Search the entries below for "odes". Report each line where it occurs.

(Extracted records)
◇ ◇ ◇ ◇ ◇ ◇ ◇
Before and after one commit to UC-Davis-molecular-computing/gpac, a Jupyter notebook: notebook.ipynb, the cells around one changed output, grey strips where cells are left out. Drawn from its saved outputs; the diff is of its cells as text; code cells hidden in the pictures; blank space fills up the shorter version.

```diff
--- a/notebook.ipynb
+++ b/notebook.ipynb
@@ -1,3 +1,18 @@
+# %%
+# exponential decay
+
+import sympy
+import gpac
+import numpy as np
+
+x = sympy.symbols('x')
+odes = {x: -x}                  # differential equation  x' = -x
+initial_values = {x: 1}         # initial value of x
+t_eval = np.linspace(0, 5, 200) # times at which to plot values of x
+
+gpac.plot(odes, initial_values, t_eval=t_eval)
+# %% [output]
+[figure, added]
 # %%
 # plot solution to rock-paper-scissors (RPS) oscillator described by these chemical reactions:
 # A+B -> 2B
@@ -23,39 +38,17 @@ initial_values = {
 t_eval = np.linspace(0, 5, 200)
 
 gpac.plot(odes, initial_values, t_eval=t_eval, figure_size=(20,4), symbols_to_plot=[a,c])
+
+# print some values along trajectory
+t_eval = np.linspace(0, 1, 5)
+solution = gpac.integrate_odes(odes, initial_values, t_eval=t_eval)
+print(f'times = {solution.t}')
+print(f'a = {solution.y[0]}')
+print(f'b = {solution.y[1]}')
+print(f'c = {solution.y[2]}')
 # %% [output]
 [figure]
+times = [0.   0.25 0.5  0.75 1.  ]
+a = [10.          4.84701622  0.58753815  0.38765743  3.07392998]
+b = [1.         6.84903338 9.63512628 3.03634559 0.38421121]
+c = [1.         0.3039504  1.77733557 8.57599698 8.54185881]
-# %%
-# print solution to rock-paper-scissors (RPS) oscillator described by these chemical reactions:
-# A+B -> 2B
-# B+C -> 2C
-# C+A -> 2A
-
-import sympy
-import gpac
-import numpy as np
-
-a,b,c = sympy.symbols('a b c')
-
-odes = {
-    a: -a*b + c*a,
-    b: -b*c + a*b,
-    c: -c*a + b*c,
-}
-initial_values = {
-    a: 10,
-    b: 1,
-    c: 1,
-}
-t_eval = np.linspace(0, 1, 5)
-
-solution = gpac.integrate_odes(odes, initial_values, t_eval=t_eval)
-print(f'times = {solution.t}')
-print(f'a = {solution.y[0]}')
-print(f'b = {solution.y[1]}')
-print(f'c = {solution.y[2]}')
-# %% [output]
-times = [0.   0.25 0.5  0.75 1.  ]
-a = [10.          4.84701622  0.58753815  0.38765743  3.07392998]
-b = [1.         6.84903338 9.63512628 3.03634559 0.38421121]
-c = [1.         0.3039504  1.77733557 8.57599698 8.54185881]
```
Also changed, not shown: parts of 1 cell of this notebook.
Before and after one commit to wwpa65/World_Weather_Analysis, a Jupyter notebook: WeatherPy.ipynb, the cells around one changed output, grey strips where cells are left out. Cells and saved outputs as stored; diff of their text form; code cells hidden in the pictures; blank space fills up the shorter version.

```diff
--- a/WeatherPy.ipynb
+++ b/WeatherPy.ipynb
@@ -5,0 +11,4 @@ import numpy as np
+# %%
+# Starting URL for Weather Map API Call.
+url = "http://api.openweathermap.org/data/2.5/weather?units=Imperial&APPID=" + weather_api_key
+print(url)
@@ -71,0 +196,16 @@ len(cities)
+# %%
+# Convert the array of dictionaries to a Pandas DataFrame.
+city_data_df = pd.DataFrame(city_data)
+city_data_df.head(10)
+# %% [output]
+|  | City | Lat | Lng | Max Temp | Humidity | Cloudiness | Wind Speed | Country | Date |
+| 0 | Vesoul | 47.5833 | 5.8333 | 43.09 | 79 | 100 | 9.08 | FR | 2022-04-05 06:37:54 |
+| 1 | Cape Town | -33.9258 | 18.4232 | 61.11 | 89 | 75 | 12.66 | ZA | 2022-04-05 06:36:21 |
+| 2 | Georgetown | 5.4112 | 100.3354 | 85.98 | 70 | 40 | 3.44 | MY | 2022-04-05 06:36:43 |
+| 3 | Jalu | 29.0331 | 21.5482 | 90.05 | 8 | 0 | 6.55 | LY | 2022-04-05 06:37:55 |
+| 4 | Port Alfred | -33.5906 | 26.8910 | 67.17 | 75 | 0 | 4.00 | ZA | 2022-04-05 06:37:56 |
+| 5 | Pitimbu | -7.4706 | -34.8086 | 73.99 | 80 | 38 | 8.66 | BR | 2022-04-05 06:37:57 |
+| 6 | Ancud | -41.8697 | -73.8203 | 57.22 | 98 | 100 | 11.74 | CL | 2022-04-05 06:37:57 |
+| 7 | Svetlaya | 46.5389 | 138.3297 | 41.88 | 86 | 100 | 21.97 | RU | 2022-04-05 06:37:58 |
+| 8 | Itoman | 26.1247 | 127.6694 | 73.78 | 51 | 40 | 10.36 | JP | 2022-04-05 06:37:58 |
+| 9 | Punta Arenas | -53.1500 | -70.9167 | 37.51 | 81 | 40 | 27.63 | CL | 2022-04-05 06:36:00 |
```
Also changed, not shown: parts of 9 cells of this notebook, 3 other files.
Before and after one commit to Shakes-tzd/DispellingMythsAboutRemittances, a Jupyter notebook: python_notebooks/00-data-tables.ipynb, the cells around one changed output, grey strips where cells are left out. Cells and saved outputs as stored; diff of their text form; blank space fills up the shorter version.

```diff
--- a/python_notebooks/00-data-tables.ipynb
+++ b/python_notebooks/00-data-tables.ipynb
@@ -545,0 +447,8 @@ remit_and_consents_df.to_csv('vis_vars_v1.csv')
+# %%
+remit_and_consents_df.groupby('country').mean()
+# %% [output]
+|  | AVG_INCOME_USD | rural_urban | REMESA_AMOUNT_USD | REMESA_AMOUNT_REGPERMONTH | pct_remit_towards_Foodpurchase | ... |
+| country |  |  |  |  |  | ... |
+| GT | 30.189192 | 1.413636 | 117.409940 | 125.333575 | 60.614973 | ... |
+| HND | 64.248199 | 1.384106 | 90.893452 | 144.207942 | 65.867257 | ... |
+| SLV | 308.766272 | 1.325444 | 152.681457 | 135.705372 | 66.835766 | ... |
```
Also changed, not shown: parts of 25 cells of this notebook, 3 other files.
◇ ◇ ◇ ◇ ◇ ◇ ◇
• [OUTPUT FOR THIS TASK]:
+odes = {x: -x}                  # differential equation  x' = -x
+gpac.plot(odes, initial_values, t_eval=t_eval)
 gpac.plot(odes, initial_values, t_eval=t_eval, figure_size=(20,4), symbols_to_plot=[a,c])
+solution = gpac.integrate_odes(odes, initial_values, t_eval=t_eval)
-odes = {
-solution = gpac.integrate_odes(odes, initial_values, t_eval=t_eval)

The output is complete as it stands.